_PROBLEM REQUIREMENTS:_ A precise reproduction of every record below is needed, minus the pictures.
____ INPUT DATA
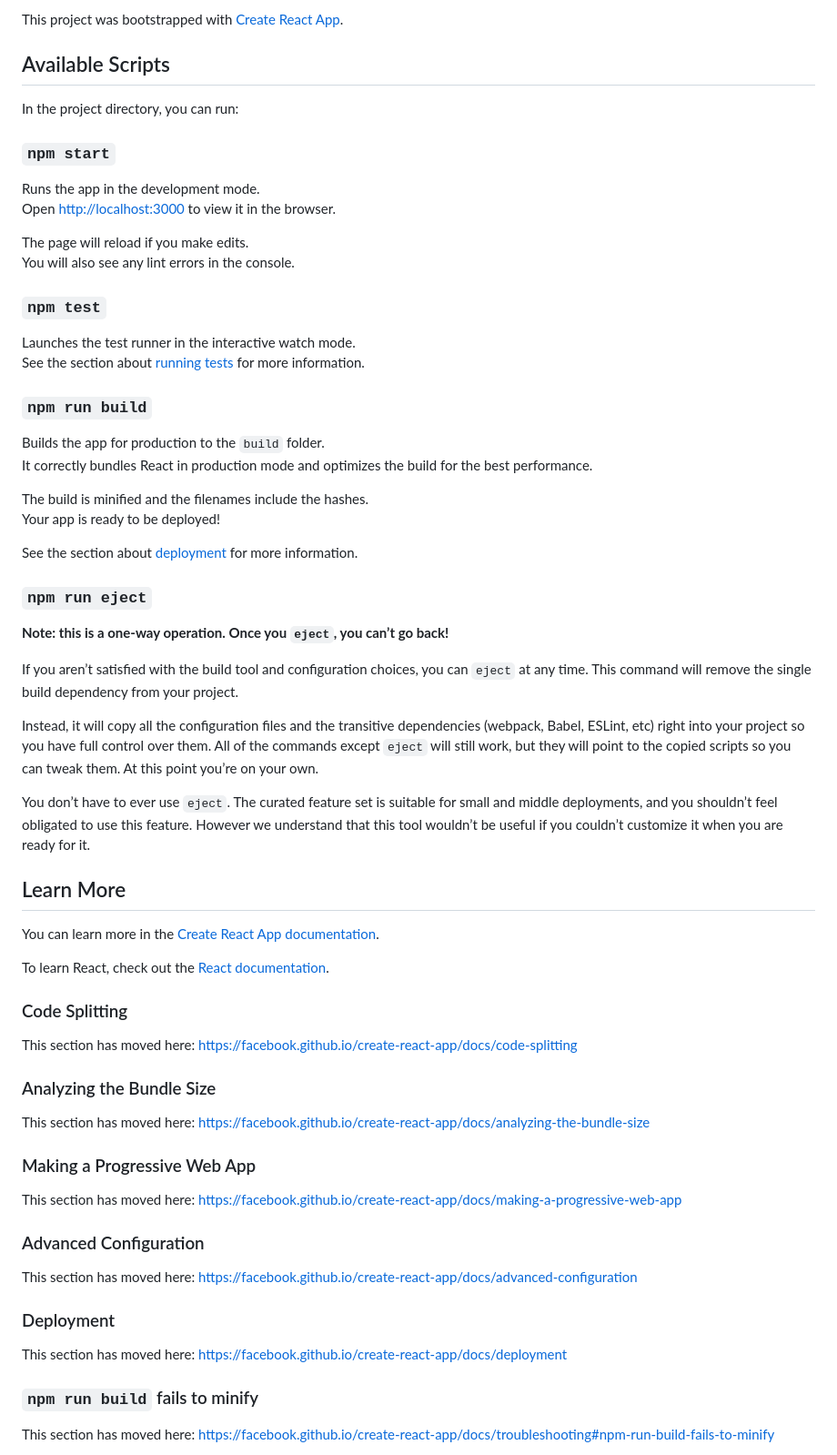
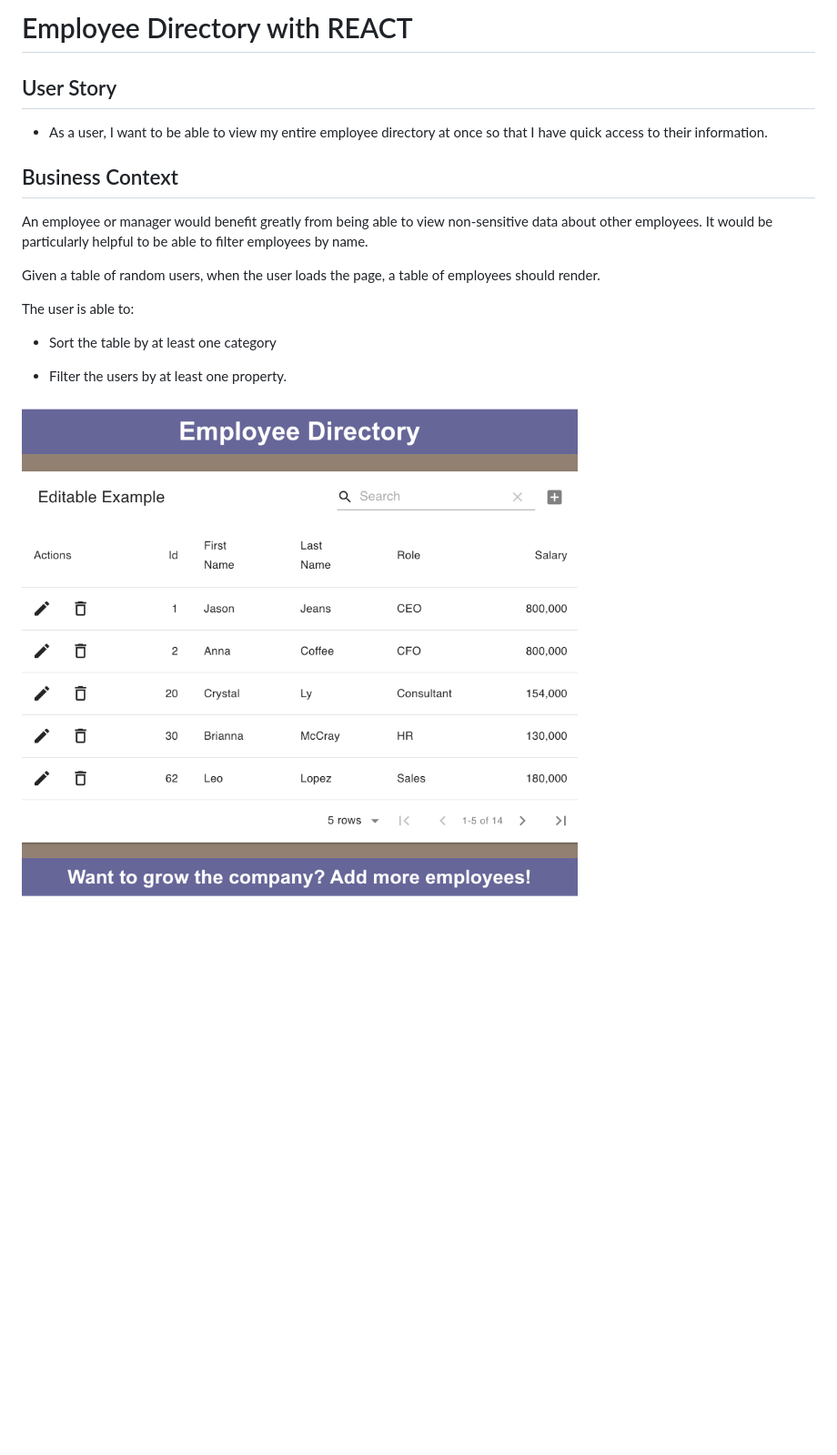
Before and after one commit to kimiinglet/reactEmployeeDirectory, a Markdown page: README.md, the part around the change. Shown at 91% size. GitHub-like rendering; pictures changed too: Employee.png (added); blank space fills up the shorter version.

```diff
--- a/README.md
+++ b/README.md
@@ -1,68 +1,21 @@
-This project was bootstrapped with [Create React App](https://github.com/facebook/create-react-app).
+# Employee Directory with REACT
 
-## Available Scripts
 
-In the project directory, you can run:
+## User Story
 
-### `npm start`
+* As a user, I want to be able to view my entire employee directory at once so that I have quick access to their information.
 
-Runs the app in the development mode.<br />
-Open [http://localhost:3000](http://localhost:3000) to view it in the browser.
+## Business Context
 
-The page will reload if you make edits.<br />
-You will also see any lint errors in the console.
+An employee or manager would benefit greatly from being able to view non-sensitive data about other employees. It would be particularly helpful to be able to filter employees by name.
 
-### `npm test`
 
-Launches the test runner in the interactive watch mode.<br />
-See the section about [running tests](https://facebook.github.io/create-react-app/docs/running-tests) for more information.
+Given a table of random users, when the user loads the page, a table of employees should render.
 
-### `npm run build`
+The user is able to:
 
-Builds the app for production to the `build` folder.<br />
-It correctly bundles React in production mode and optimizes the build for the best performance.
+  * Sort the table by at least one category
 
-The build is minified and the filenames include the hashes.<br />
-Your app is ready to be deployed!
+  * Filter the users by at least one property.
 
-See the section about [deployment](https://facebook.github.io/create-react-app/docs/deployment) for more information.
-
-### `npm run eject`
-
-**Note: this is a one-way operation. Once you `eject`, you can’t go back!**
-
-If you aren’t satisfied with the build tool and configuration choices, you can `eject` at any time. This command will remove the single build dependency from your project.
-
-Instead, it will copy all the configuration files and the transitive dependencies (webpack, Babel, ESLint, etc) right into your project so you have full control over them. All of the commands except `eject` will still work, but they will point to the copied scripts so you can tweak them. At this point you’re on your own.
-
-You don’t have to ever use `eject`. The curated feature set is suitable for small and middle deployments, and you shouldn’t feel obligated to use this feature. However we understand that this tool wouldn’t be useful if you couldn’t customize it when you are ready for it.
-
-## Learn More
-
-You can learn more in the [Create React App documentation](https://facebook.github.io/create-react-app/docs/getting-started).
-
-To learn React, check out the [React documentation](https://reactjs.org/).
-
-### Code Splitting
-
-This section has moved here: https://facebook.github.io/create-react-app/docs/code-splitting
-
-### Analyzing the Bundle Size
-
-This section has moved here: https://facebook.github.io/create-react-app/docs/analyzing-the-bundle-size
-
-### Making a Progressive Web App
-
-This section has moved here: https://facebook.github.io/create-react-app/docs/making-a-progressive-web-app
-
-### Advanced Configuration
-
-This section has moved here: https://facebook.github.io/create-react-app/docs/advanced-configuration
-
-### Deployment
-
-This section has moved here: https://facebook.github.io/create-react-app/docs/deployment
-
-### `npm run build` fails to minify
-
-This section has moved here: https://facebook.github.io/create-react-app/docs/troubleshooting#npm-run-build-fails-to-minify
+<img src="./Employee.png">
```
Also changed, not shown: 1 other file.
________
_SOLUTION FOR THIS EXERCISE:_
Before and after one commit to kimiinglet/reactEmployeeDirectory, a Markdown page: README.md, the part around the change. Shown at 91% size. GitHub-like rendering; pictures changed too: Employee.png (added); blank space fills up the shorter version.

```diff
--- a/README.md
+++ b/README.md
@@ -1,68 +1,21 @@
-This project was bootstrapped with [Create React App](https://github.com/facebook/create-react-app).
+# Employee Directory with REACT
 
-## Available Scripts
 
-In the project directory, you can run:
+## User Story
 
-### `npm start`
+* As a user, I want to be able to view my entire employee directory at once so that I have quick access to their information.
 
-Runs the app in the development mode.<br />
-Open [http://localhost:3000](http://localhost:3000) to view it in the browser.
+## Business Context
 
-The page will reload if you make edits.<br />
-You will also see any lint errors in the console.
+An employee or manager would benefit greatly from being able to view non-sensitive data about other employees. It would be particularly helpful to be able to filter employees by name.
 
-### `npm test`
 
-Launches the test runner in the interactive watch mode.<br />
-See the section about [running tests](https://facebook.github.io/create-react-app/docs/running-tests) for more information.
+Given a table of random users, when the user loads the page, a table of employees should render.
 
-### `npm run build`
+The user is able to:
 
-Builds the app for production to the `build` folder.<br />
-It correctly bundles React in production mode and optimizes the build for the best performance.
+  * Sort the table by at least one category
 
-The build is minified and the filenames include the hashes.<br />
-Your app is ready to be deployed!
+  * Filter the users by at least one property.
 
-See the section about [deployment](https://facebook.github.io/create-react-app/docs/deployment) for more information.
-
-### `npm run eject`
-
-**Note: this is a one-way operation. Once you `eject`, you can’t go back!**
-
-If you aren’t satisfied with the build tool and configuration choices, you can `eject` at any time. This command will remove the single build dependency from your project.
-
-Instead, it will copy all the configuration files and the transitive dependencies (webpack, Babel, ESLint, etc) right into your project so you have full control over them. All of the commands except `eject` will still work, but they will point to the copied scripts so you can tweak them. At this point you’re on your own.
-
-You don’t have to ever use `eject`. The curated feature set is suitable for small and middle deployments, and you shouldn’t feel obligated to use this feature. However we understand that this tool wouldn’t be useful if you couldn’t customize it when you are ready for it.
-
-## Learn More
-
-You can learn more in the [Create React App documentation](https://facebook.github.io/create-react-app/docs/getting-started).
-
-To learn React, check out the [React documentation](https://reactjs.org/).
-
-### Code Splitting
-
-This section has moved here: https://facebook.github.io/create-react-app/docs/code-splitting
-
-### Analyzing the Bundle Size
-
-This section has moved here: https://facebook.github.io/create-react-app/docs/analyzing-the-bundle-size
-
-### Making a Progressive Web App
-
-This section has moved here: https://facebook.github.io/create-react-app/docs/making-a-progressive-web-app
-
-### Advanced Configuration
-
-This section has moved here: https://facebook.github.io/create-react-app/docs/advanced-configuration
-
-### Deployment
-
-This section has moved here: https://facebook.github.io/create-react-app/docs/deployment
-
-### `npm run build` fails to minify
-
-This section has moved here: https://facebook.github.io/create-react-app/docs/troubleshooting#npm-run-build-fails-to-minify
+<img src="./Employee.png">
```
Also changed, not shown: 1 other file.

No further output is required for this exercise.